To help soldiers quickly make sound decisions based on local information, the Special Operations Command is looking for technologies to speed the delivery of real-time analytics to warfighters in the field.
To help soldiers quickly make sound decisions based on local information, the Special Operations Command (SOCOM) is looking for technologies to speed the delivery of real-time analytics to warfighters in the field.
Although troops frequently collect raw data about their environment, the laborious and time-consuming job of integrating, analyzing and interpreting the data frequently belongs to analysts who sit far from the tactical edge. Too often, the result is stale intelligence.
As data sources multiply, the amount of data to be analyzed will grow exponentially and communicating in contested and denied environments will become increasingly difficult, exacerbating the problems of getting actionable intelligence to warfighters in real time.
To meet these challenges, SOCOM wants to leverage artificial intelligence running on edge computing platforms so special operations teams can easily distill mission-relevant information from operator-born sensor data. It’s looking for the same information it currently gets, but without having to depend on analysts “outside the tactical bubble,” according to a recent solicitation.
SOCOM is working with SOFWERX, an innovation hub dedicated to solving warfighter problems, to hold a series of events to identify technologies that can assist with automated analytics during Phase 0 of irregular warfare operations when pre-conflict diplomatic and operational preparations rely heavily on collecting and assessing information at the edge.
A tech sprint to be held late in the selection process features three scenarios demonstrating ways special operations force would use automated analytics.
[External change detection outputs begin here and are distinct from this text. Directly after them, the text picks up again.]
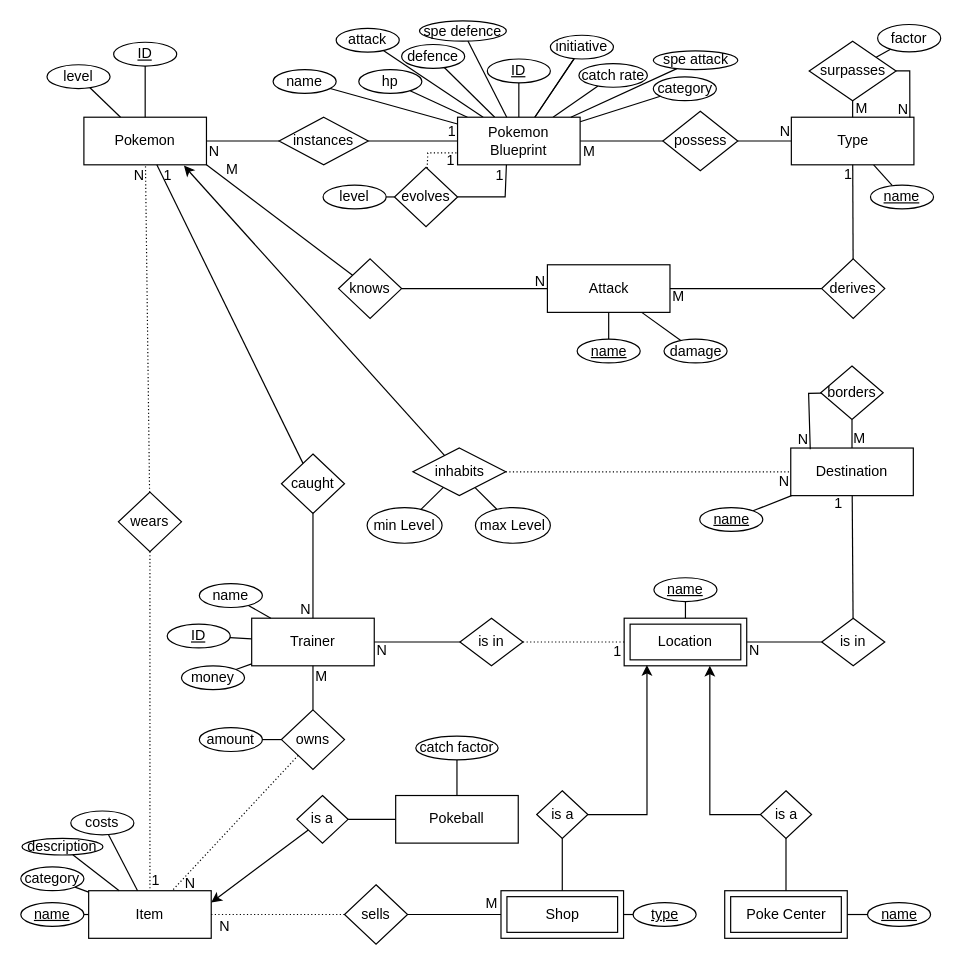
Before: Projekt/Pokemon Scuffed Grey.drawio in mypictur3esforu/Pokemon-Scuffed-Grey, a draw.io diagram. Source tidied: cells renumbered, new cells numbered last; positions are measured from the earlier drawing's top-left corner, leaving out a move shared by most shapes. Both pictures are drawn from the tidied source at 119%, with x=0, y=0 at pixel (20, 20).
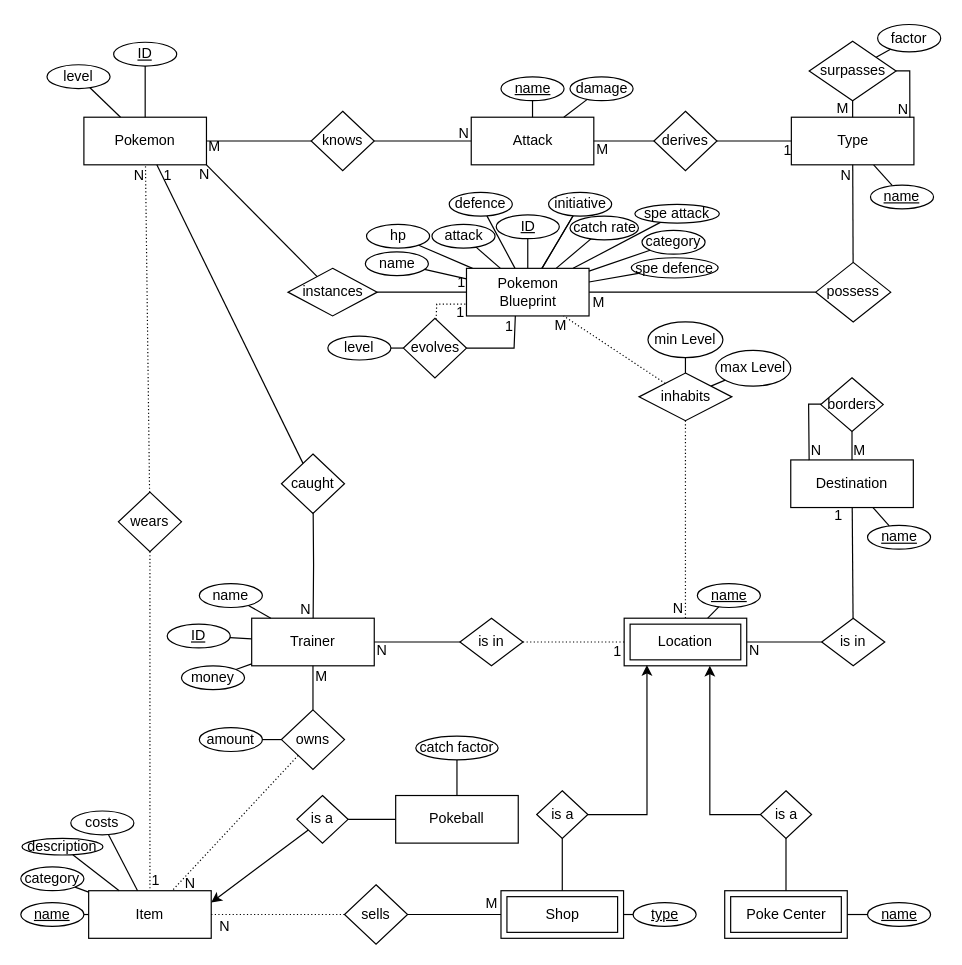
After the change.

Commit message (it also covers changes not shown here):
Inhabits angepasst PBs inhabiten jetzt Locations. Davor haben Pokemon Destinations inhabited. Ist jetzt besser, weil inhabit die Regeln für Spawnen sind.

Außerdem Wild Pokemon macht kein Sinn, da die Location irrelevant ist.
Zwar sind sie nur an einem bestimmten Standort, aber das geht auch indem
man sie einfach als Pokemon hinzufügt und bei verlassen der Location
wieder löscht.

The change refers to these unchanged cells:
```xml
<mxCell id="2" value="Pokemon" style="whiteSpace=wrap;html=1;align=center;" parent="1" vertex="1">
  <mxGeometry x="53" y="81" width="103" height="40" as="geometry" />
</mxCell>
<mxCell id="4" value="Trainer" style="whiteSpace=wrap;html=1;align=center;" parent="1" vertex="1">
  <mxGeometry x="194" y="502" width="103" height="40" as="geometry" />
</mxCell>
<mxCell id="6" value="caught" style="shape=rhombus;perimeter=rhombusPerimeter;whiteSpace=wrap;html=1;align=center;" parent="1" vertex="1">
  <mxGeometry x="219" y="364" width="53" height="50" as="geometry" />
</mxCell>
<mxCell id="32" style="endArrow=none;html=1;rounded=0;elbow=vertical;" parent="1" edge="1" source="37" target="31">
  <mxGeometry relative="1" as="geometry" />
</mxCell>
<mxCell id="40" style="endArrow=none;html=1;rounded=0;elbow=vertical;" parent="1" edge="1" source="31" target="42">
  <mxGeometry relative="1" as="geometry" />
</mxCell>
<mxCell id="141" value="Location" style="shape=ext;margin=3;double=1;whiteSpace=wrap;html=1;align=center;" parent="1" vertex="1">
  <mxGeometry x="507" y="502" width="103" height="40" as="geometry" />
</mxCell>
```

What changed in the source:
```diff
@@
     <mxCell id="3" value="Destination" style="whiteSpace=wrap;html=1;align=center;" parent="1" vertex="1">
-      <mxGeometry x="647" y="359" width="103" height="40" as="geometry" />
+      <mxGeometry x="647" y="369" width="103" height="40" as="geometry" />
     </mxCell>
@@
     <mxCell id="5" value="Attack" style="whiteSpace=wrap;html=1;align=center;" parent="1" vertex="1">
-      <mxGeometry x="442.5" y="205" width="103" height="40" as="geometry" />
+      <mxGeometry x="378.5" y="81" width="103" height="40" as="geometry" />
     </mxCell>
@@
-    <mxCell id="16" style="endArrow=none;html=1;rounded=0;exitX=1;exitY=1;exitDx=0;exitDy=0;" parent="1" edge="1" source="2" target="18">
+    <mxCell id="16" style="endArrow=none;html=1;rounded=0;" parent="1" edge="1" source="2" target="18">
       <mxGeometry relative="1" as="geometry" />
     </mxCell>
     <mxCell id="17" value="M" style="html=1;whiteSpace=wrap;align=left;verticalAlign=bottom;" parent="16" vertex="1">
       <mxGeometry x="-1" relative="1" as="geometry">
-        <mxPoint x="15" y="12" as="offset" />
+        <mxPoint y="13" as="offset" />
       </mxGeometry>
     </mxCell>
     <mxCell id="18" value="knows" style="shape=rhombus;perimeter=rhombusPerimeter;whiteSpace=wrap;html=1;align=center;" parent="1" vertex="1">
-      <mxGeometry x="267" y="200" width="53" height="50" as="geometry" />
+      <mxGeometry x="244" y="76" width="53" height="50" as="geometry" />
     </mxCell>
     <mxCell id="19" style="endArrow=none;html=1;rounded=0;" parent="1" edge="1" source="6" target="4">
-      <mxGeometry relative="1" as="geometry" />
+      <mxGeometry relative="1" as="geometry">
+        <Array as="points">
+          <mxPoint x="246" y="457" />
+        </Array>
+      </mxGeometry>
     </mxCell>
@@
     <mxCell id="33" value="N" style="html=1;whiteSpace=wrap;align=right;verticalAlign=bottom;" parent="32" vertex="1">
-      <mxGeometry x="1" relative="1" as="geometry" />
+      <mxGeometry x="1" relative="1" as="geometry">
+        <mxPoint y="17" as="offset" />
+      </mxGeometry>
     </mxCell>
@@
     <mxCell id="37" value="possess" style="shape=rhombus;perimeter=rhombusPerimeter;whiteSpace=wrap;html=1;align=center;" parent="1" vertex="1">
-      <mxGeometry x="539.5" y="76" width="63" height="50" as="geometry" />
+      <mxGeometry x="668" y="203" width="63" height="50" as="geometry" />
     </mxCell>
@@
     <mxCell id="41" value="M" style="html=1;whiteSpace=wrap;align=left;verticalAlign=bottom;" parent="40" vertex="1">
       <mxGeometry x="-1" relative="1" as="geometry">
-        <mxPoint x="1" y="1" as="offset" />
+        <mxPoint x="-15" y="1" as="offset" />
       </mxGeometry>
     </mxCell>
@@
-    <mxCell id="43" style="endArrow=none;html=1;rounded=0;dashed=1;dashPattern=1 2;elbow=vertical;" parent="1" edge="1" source="45" target="3">
+    <mxCell id="43" style="endArrow=none;html=1;rounded=0;dashed=1;dashPattern=1 2;elbow=vertical;" parent="1" edge="1" source="45" target="141">
       <mxGeometry relative="1" as="geometry" />
     </mxCell>
     <mxCell id="44" value="N" style="html=1;whiteSpace=wrap;align=right;verticalAlign=bottom;" parent="43" vertex="1">
       <mxGeometry x="1" relative="1" as="geometry">
-        <mxPoint x="-1" y="16" as="offset" />
+        <mxPoint x="-1" as="offset" />
       </mxGeometry>
     </mxCell>
     <mxCell id="45" value="inhabits" style="shape=rhombus;perimeter=rhombusPerimeter;whiteSpace=wrap;html=1;align=center;" parent="1" vertex="1">
-      <mxGeometry x="329.5" y="359" width="78" height="40" as="geometry" />
+      <mxGeometry x="519.5" y="296" width="78" height="40" as="geometry" />
     </mxCell>
@@
     <mxCell id="54" value="hp" style="ellipse;whiteSpace=wrap;html=1;align=center;" parent="1" vertex="1">
-      <mxGeometry x="284" y="41" width="53" height="20" as="geometry" />
+      <mxGeometry x="290.5" y="171" width="53" height="20" as="geometry" />
     </mxCell>
@@
     <mxCell id="56" value="attack" style="ellipse;whiteSpace=wrap;html=1;align=center;" parent="1" vertex="1">
-      <mxGeometry x="265" y="6.3" width="53" height="20" as="geometry" />
+      <mxGeometry x="345.5" y="171" width="53" height="20" as="geometry" />
     </mxCell>
@@
     <mxCell id="58" value="defence" style="ellipse;whiteSpace=wrap;html=1;align=center;" parent="1" vertex="1">
-      <mxGeometry x="320" y="19.9" width="53" height="20" as="geometry" />
+      <mxGeometry x="360" y="144.1" width="53" height="20" as="geometry" />
     </mxCell>
@@
     <mxCell id="63" value="min Level" style="ellipse;whiteSpace=wrap;html=1;align=center;" parent="1" vertex="1">
-      <mxGeometry x="291" y="409" width="63" height="30" as="geometry" />
+      <mxGeometry x="527" y="253" width="63" height="30" as="geometry" />
     </mxCell>
@@
     <mxCell id="65" value="name" style="ellipse;whiteSpace=wrap;html=1;align=center;" parent="1" vertex="1">
-      <mxGeometry x="212" y="41" width="53" height="20" as="geometry" />
+      <mxGeometry x="289.5" y="194.1" width="53" height="20" as="geometry" />
     </mxCell>
@@
     <mxCell id="76" value="name" style="ellipse;whiteSpace=wrap;html=1;align=center;fontStyle=4;" parent="1" vertex="1">
-      <mxGeometry x="467.5" y="267.5" width="53" height="20" as="geometry" />
+      <mxGeometry x="403.5" y="47.1" width="53" height="20" as="geometry" />
     </mxCell>
@@
     <mxCell id="78" value="max Level" style="ellipse;whiteSpace=wrap;html=1;align=center;" parent="1" vertex="1">
-      <mxGeometry x="382" y="409" width="63" height="30" as="geometry" />
+      <mxGeometry x="584" y="277" width="63" height="30" as="geometry" />
     </mxCell>
@@
     <mxCell id="85" value="name" style="ellipse;whiteSpace=wrap;html=1;align=center;fontStyle=4;" parent="1" vertex="1">
-      <mxGeometry x="570.5" y="409" width="53" height="20" as="geometry" />
+      <mxGeometry x="711.5" y="424" width="53" height="20" as="geometry" />
     </mxCell>
@@
     <mxCell id="87" value="derives" style="shape=rhombus;perimeter=rhombusPerimeter;whiteSpace=wrap;html=1;align=center;" parent="1" vertex="1">
-      <mxGeometry x="673" y="200" width="53" height="50" as="geometry" />
+      <mxGeometry x="532" y="76" width="53" height="50" as="geometry" />
     </mxCell>
@@
     <mxCell id="96" value="damage" style="ellipse;whiteSpace=wrap;html=1;align=center;" parent="1" vertex="1">
-      <mxGeometry x="540.5" y="267.5" width="53" height="20" as="geometry" />
+      <mxGeometry x="461.5" y="47.1" width="53" height="20" as="geometry" />
     </mxCell>
@@
     <mxCell id="100" value="evolves" style="shape=rhombus;perimeter=rhombusPerimeter;whiteSpace=wrap;html=1;align=center;direction=south;" parent="1" vertex="1">
-      <mxGeometry x="314" y="123" width="53" height="50" as="geometry" />
+      <mxGeometry x="321.5" y="250" width="53" height="50" as="geometry" />
     </mxCell>
     <mxCell id="101" style="endArrow=none;html=1;rounded=0;dashed=1;dashPattern=1 2;entryX=0;entryY=0.75;entryDx=0;entryDy=0;" parent="1" edge="1" source="100" target="107">
       <mxGeometry relative="1" as="geometry">
         <Array as="points">
-          <mxPoint x="342" y="111" />
+          <mxPoint x="349.5" y="238" />
         </Array>
       </mxGeometry>
     </mxCell>
@@
     <mxCell id="103" style="endArrow=none;html=1;rounded=0;entryX=0.4;entryY=0.9;entryDx=0;entryDy=0;entryPerimeter=0;" parent="1" edge="1" source="100" target="107">
       <mxGeometry relative="1" as="geometry">
         <Array as="points">
-          <mxPoint x="407" y="148" />
+          <mxPoint x="414.5" y="275" />
         </Array>
       </mxGeometry>
     </mxCell>
@@
     <mxCell id="105" value="level" style="ellipse;whiteSpace=wrap;html=1;align=center;" parent="1" vertex="1">
-      <mxGeometry x="254" y="138" width="53" height="20" as="geometry" />
+      <mxGeometry x="258" y="265" width="53" height="20" as="geometry" />
     </mxCell>
@@
     <mxCell id="107" value="Pokemon Blueprint" style="whiteSpace=wrap;html=1;align=center;" parent="1" vertex="1">
-      <mxGeometry x="367" y="81" width="103" height="40" as="geometry" />
+      <mxGeometry x="374.5" y="208" width="103" height="40" as="geometry" />
     </mxCell>
-    <mxCell id="108" style="endArrow=classic;html=1;rounded=0;entryX=0.816;entryY=1.017;entryDx=0;entryDy=0;entryPerimeter=0;" parent="1" edge="1" source="45" target="2">
-      <mxGeometry relative="1" as="geometry" />
-    </mxCell>
     <mxCell id="109" value="instances" style="shape=rhombus;perimeter=rhombusPerimeter;whiteSpace=wrap;html=1;align=center;" parent="1" vertex="1">
-      <mxGeometry x="217" y="81" width="75" height="40" as="geometry" />
+      <mxGeometry x="224.5" y="208" width="75" height="40" as="geometry" />
     </mxCell>
@@
     <mxCell id="112" value="spe defence" style="ellipse;whiteSpace=wrap;html=1;align=center;" parent="1" vertex="1">
-      <mxGeometry x="335" y="0.1" width="73" height="17" as="geometry" />
+      <mxGeometry x="513" y="199.1" width="73" height="17" as="geometry" />
     </mxCell>
@@
     <mxCell id="114" value="spe attack" style="ellipse;whiteSpace=wrap;html=1;align=center;" parent="1" vertex="1">
-      <mxGeometry x="531.5" y="25.2" width="71" height="15.8" as="geometry" />
+      <mxGeometry x="516" y="154.2" width="71" height="15.8" as="geometry" />
     </mxCell>
@@
     <mxCell id="116" value="ID" style="ellipse;whiteSpace=wrap;html=1;align=center;fontStyle=4;" parent="1" vertex="1">
-      <mxGeometry x="392" y="32.1" width="53" height="20" as="geometry" />
+      <mxGeometry x="399.5" y="163.1" width="53" height="20" as="geometry" />
     </mxCell>
@@
     <mxCell id="118" value="initiative" style="ellipse;whiteSpace=wrap;html=1;align=center;" parent="1" vertex="1">
-      <mxGeometry x="445" y="12.1" width="53" height="20" as="geometry" />
+      <mxGeometry x="443.5" y="144.1" width="53" height="20" as="geometry" />
     </mxCell>
     <mxCell id="119" value="catch rate" style="ellipse;whiteSpace=wrap;html=1;align=center;" parent="1" vertex="1">
-      <mxGeometry x="469" y="35.9" width="57.5" height="19.9" as="geometry" />
+      <mxGeometry x="461.5" y="164.1" width="57.5" height="19.9" as="geometry" />
     </mxCell>
     <mxCell id="120" value="category" style="ellipse;whiteSpace=wrap;html=1;align=center;" parent="1" vertex="1">
-      <mxGeometry x="531.5" y="47.1" width="53" height="20" as="geometry" />
+      <mxGeometry x="522" y="176.1" width="53" height="20" as="geometry" />
     </mxCell>
@@
-    <mxCell id="122" style="endArrow=none;html=1;rounded=0;entryX=0.159;entryY=0.025;entryDx=0;entryDy=0;entryPerimeter=0;" parent="1" edge="1" source="126" target="3">
+    <mxCell id="122" style="endArrow=none;html=1;rounded=0;entryX=0.15;entryY=0.004;entryDx=0;entryDy=0;entryPerimeter=0;" parent="1" edge="1" source="126" target="3">
       <mxGeometry relative="1" as="geometry">
         <Array as="points">
-          <mxPoint x="662" y="313" />
+          <mxPoint x="662" y="322" />
         </Array>
       </mxGeometry>
     </mxCell>
     <mxCell id="123" value="N" style="html=1;whiteSpace=wrap;align=right;verticalAlign=bottom;" parent="122" vertex="1">
-      <mxGeometry x="1" relative="1" as="geometry" />
+      <mxGeometry x="1" relative="1" as="geometry">
+        <mxPoint x="12" as="offset" />
+      </mxGeometry>
     </mxCell>
@@
     <mxCell id="126" value="borders" style="shape=rhombus;perimeter=rhombusPerimeter;whiteSpace=wrap;html=1;align=center;" parent="1" vertex="1">
-      <mxGeometry x="672.2" y="290" width="52.5" height="45" as="geometry" />
+      <mxGeometry x="672.2" y="300" width="52.5" height="45" as="geometry" />
     </mxCell>
@@
-    <mxCell id="129" style="endArrow=none;html=1;rounded=0;" parent="1" edge="1" source="109" target="2">
+    <mxCell id="129" style="endArrow=none;html=1;rounded=0;entryX=1;entryY=1;entryDx=0;entryDy=0;" parent="1" edge="1" source="109" target="2">
       <mxGeometry relative="1" as="geometry" />
     </mxCell>
     <mxCell id="130" value="N" style="html=1;whiteSpace=wrap;align=right;verticalAlign=bottom;" parent="129" vertex="1">
       <mxGeometry x="1" relative="1" as="geometry">
-        <mxPoint x="12" y="17" as="offset" />
+        <mxPoint x="4" y="16" as="offset" />
       </mxGeometry>
     </mxCell>
@@
     <mxCell id="153" value="name" style="ellipse;whiteSpace=wrap;html=1;align=center;fontStyle=4;" parent="1" vertex="1">
-      <mxGeometry x="532" y="468" width="53" height="20" as="geometry" />
+      <mxGeometry x="568.5" y="473" width="53" height="20" as="geometry" />
     </mxCell>
@@
+    <mxCell id="157" style="endArrow=none;html=1;rounded=0;dashed=1;dashPattern=1 2;elbow=vertical;" parent="1" edge="1" source="45" target="107">
+      <mxGeometry relative="1" as="geometry" />
+    </mxCell>
+    <mxCell id="158" value="M" style="html=1;whiteSpace=wrap;align=right;verticalAlign=bottom;" parent="157" vertex="1">
+      <mxGeometry x="1" relative="1" as="geometry">
+        <mxPoint x="4" y="16" as="offset" />
+      </mxGeometry>
+    </mxCell>
```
Selected participants might be asked to quickly build situational awareness about the social, cultural, economic and political sensitivities of a contested areas based on information from a Tactical Assault Kit that is not connected to the cloud. Another scenario involves building an app that returns social, cultural, economic and political sensitivities about a key local leader. Another calls for developing a sharable, annotatable app that automatically builds a gridded reference graphic of a neighborhood prior to a raid on a building.
Final deliverables will be demonstrated in mid-November.
This article first appeared on GCN, a Defense Systems partner site.